“All schools in the US supposedly have zero-tolerance antibully policies.”

“I can’t believe we’re the progressive country in this.”

“I’d demand a meeting with the principal in person.”

“Talking to the parents will do no good, but they probably ought to be called again.”

“The administration needs to talk to the mean little sh*ts who did it.”

“See if that could make some progress?”

“Does the school do any cultural awareness classes?”

“They usually have these near the beginning of the school year to help make kids less nasty to each other.”

“Frankly, this is also pretty overtly racist.”

“Regardless, you need to support your wife in making whatever inroads they can.”

“Then, do what this above fellow human suggested, let your daughter take foods she is comfortable with.”

“You and your wife were unable to ‘make people stop being (racist) bullies’ at that age any better than your daughter is.”

“That’s OK. She’s 12.”

“She’s coming to grips with the ugly fact that there are cruel people who thrive on being cruel.”

“The fact that they found a victim and continued to allow herself to be a victim all that time means she may find things difficult for a while, even without changing foods.”

“I’d be checking in with her daily about how she’s managing.”

“Another thought is about eating disorders.”

“Forcing kids to eat food and make food a battlefront is prime set up for disordered eating.”

“Make sure you guys are supportive instead of reactive at home.”

“I hope things get better for your daughter.”

“Most of my bullies live in trailer parks with crappy boyfriends now, if it’s any comfort to her.” ~ PlanningMyEscape

“I think OP is NTA.”

“I do think the school is a bit of an A, though.”

“Wouldn’t it be great if they incorporated food from different cultures in the cafeteria, taught kids how to cook a range of cuisines, did some actual cross-cultural teaching, and so on?”

“I grew up as a migrant in a small country school, and that’s what the school did to help everyone learn about each other’s cultures and to help us all get along.”

“Not saying the place was perfect or that it totally abolished the isms our world is plagued with, but it was brilliant.” ~ Puskarella

“The mother wants to fight on the children’s backs.”

“No, actually, her child should fight for something that is important for the mother.”

“But it is a child.”

“She can cherish her culture in so many ways.”

“And the child lives in this country; it is also her home.”

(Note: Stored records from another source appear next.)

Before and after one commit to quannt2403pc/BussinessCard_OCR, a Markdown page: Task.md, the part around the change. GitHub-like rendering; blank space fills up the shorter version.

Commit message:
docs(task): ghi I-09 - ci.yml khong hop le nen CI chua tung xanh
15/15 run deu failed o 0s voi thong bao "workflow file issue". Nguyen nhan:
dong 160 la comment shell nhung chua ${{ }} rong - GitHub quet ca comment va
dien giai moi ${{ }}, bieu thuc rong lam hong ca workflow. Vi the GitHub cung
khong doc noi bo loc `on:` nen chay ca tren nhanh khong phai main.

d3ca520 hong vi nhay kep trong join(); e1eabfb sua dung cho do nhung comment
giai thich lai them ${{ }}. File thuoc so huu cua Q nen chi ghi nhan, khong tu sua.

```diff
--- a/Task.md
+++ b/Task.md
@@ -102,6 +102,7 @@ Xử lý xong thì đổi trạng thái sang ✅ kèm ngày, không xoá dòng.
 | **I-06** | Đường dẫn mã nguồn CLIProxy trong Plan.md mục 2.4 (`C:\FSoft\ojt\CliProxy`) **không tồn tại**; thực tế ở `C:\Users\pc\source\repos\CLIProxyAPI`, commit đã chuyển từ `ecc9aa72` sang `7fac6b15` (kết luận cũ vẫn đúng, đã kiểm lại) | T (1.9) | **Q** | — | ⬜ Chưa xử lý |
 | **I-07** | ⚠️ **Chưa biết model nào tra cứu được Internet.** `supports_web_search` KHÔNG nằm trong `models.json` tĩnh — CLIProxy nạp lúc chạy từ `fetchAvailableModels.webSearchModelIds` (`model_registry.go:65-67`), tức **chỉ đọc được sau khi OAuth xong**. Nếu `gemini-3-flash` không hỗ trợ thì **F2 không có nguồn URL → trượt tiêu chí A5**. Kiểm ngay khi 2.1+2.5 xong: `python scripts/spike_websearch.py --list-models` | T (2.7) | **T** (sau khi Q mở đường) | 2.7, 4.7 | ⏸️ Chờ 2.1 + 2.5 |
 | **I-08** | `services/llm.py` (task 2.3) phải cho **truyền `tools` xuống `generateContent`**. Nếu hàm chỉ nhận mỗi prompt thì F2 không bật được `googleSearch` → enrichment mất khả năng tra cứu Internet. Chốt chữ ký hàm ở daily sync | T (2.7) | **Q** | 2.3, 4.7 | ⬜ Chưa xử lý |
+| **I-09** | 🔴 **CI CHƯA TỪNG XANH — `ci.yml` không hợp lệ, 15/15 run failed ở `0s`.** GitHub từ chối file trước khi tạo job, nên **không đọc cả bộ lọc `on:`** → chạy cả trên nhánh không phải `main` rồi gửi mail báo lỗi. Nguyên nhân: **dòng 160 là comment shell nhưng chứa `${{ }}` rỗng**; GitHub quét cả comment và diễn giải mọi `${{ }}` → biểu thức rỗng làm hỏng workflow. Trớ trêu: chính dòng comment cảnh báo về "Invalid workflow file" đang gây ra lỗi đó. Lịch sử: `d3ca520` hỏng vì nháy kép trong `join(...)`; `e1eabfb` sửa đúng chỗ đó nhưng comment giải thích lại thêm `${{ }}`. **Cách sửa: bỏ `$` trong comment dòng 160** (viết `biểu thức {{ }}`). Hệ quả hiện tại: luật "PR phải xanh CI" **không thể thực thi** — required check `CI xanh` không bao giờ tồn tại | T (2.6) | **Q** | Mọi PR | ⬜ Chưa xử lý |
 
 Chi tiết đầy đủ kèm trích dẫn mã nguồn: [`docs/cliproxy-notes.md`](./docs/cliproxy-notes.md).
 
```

“It is not wrong to adapt to the lifestyle of the country they live in. It isn’t a betrayal of the culture.”

“The mother must accept that this country is her home, and so the daughter will also want to adapt. NTA.” ~ EvilFinch

Well, OP, sounds like Reddit is with you.

Your intentions are good.

This is a problem that needs addressing.

The school needs to do some stepping up around meal time and bullying.